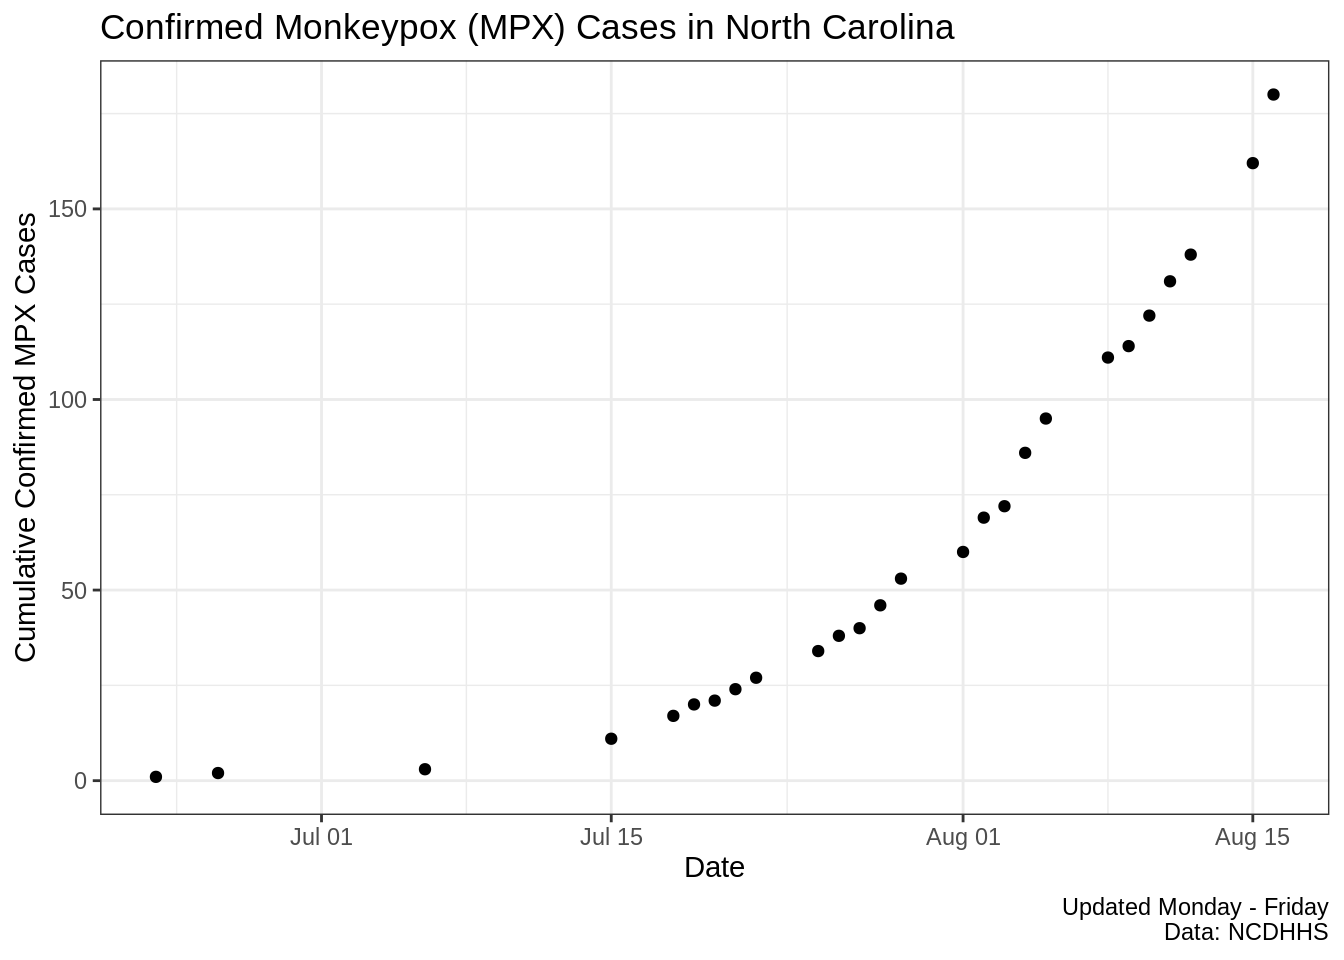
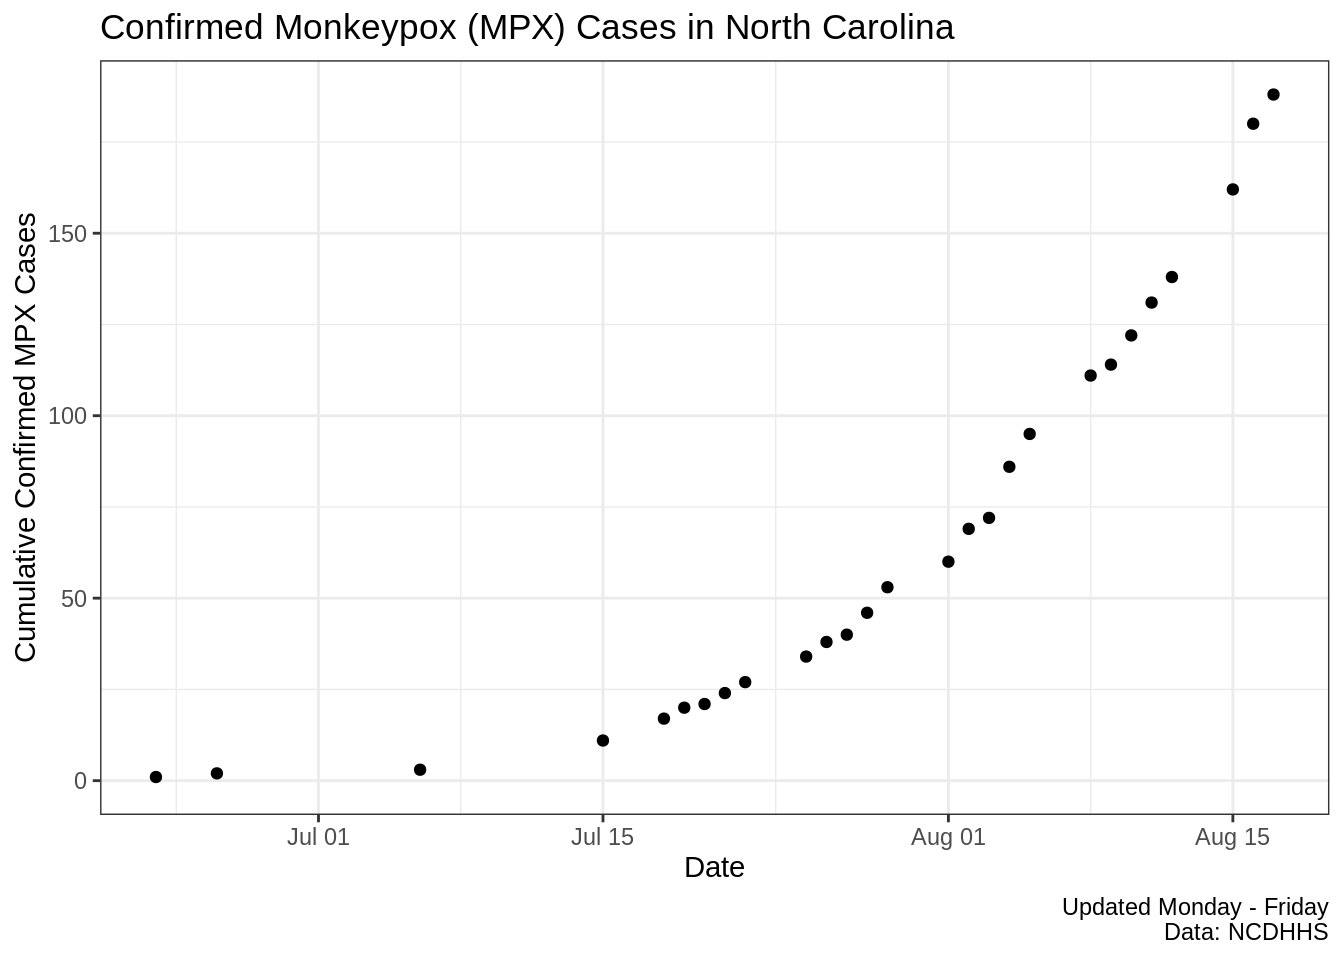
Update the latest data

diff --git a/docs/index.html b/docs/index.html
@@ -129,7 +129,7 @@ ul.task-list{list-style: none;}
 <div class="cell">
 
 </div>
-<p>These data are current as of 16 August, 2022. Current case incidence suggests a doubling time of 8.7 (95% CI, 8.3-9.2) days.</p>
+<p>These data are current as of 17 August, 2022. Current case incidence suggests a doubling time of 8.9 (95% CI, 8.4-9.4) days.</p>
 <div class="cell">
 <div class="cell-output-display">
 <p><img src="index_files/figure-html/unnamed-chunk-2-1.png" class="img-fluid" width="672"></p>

◆ ACTIVITY
Return every entry above word for word, leaving pictures out.

◆ SOLUTION TO THE EXERCISE
Update the latest data

diff --git a/docs/index.html b/docs/index.html
@@ -129,7 +129,7 @@ ul.task-list{list-style: none;}
 <div class="cell">
 
 </div>
-<p>These data are current as of 16 August, 2022. Current case incidence suggests a doubling time of 8.7 (95% CI, 8.3-9.2) days.</p>
+<p>These data are current as of 17 August, 2022. Current case incidence suggests a doubling time of 8.9 (95% CI, 8.4-9.4) days.</p>
 <div class="cell">
 <div class="cell-output-display">
 <p><img src="index_files/figure-html/unnamed-chunk-2-1.png" class="img-fluid" width="672"></p>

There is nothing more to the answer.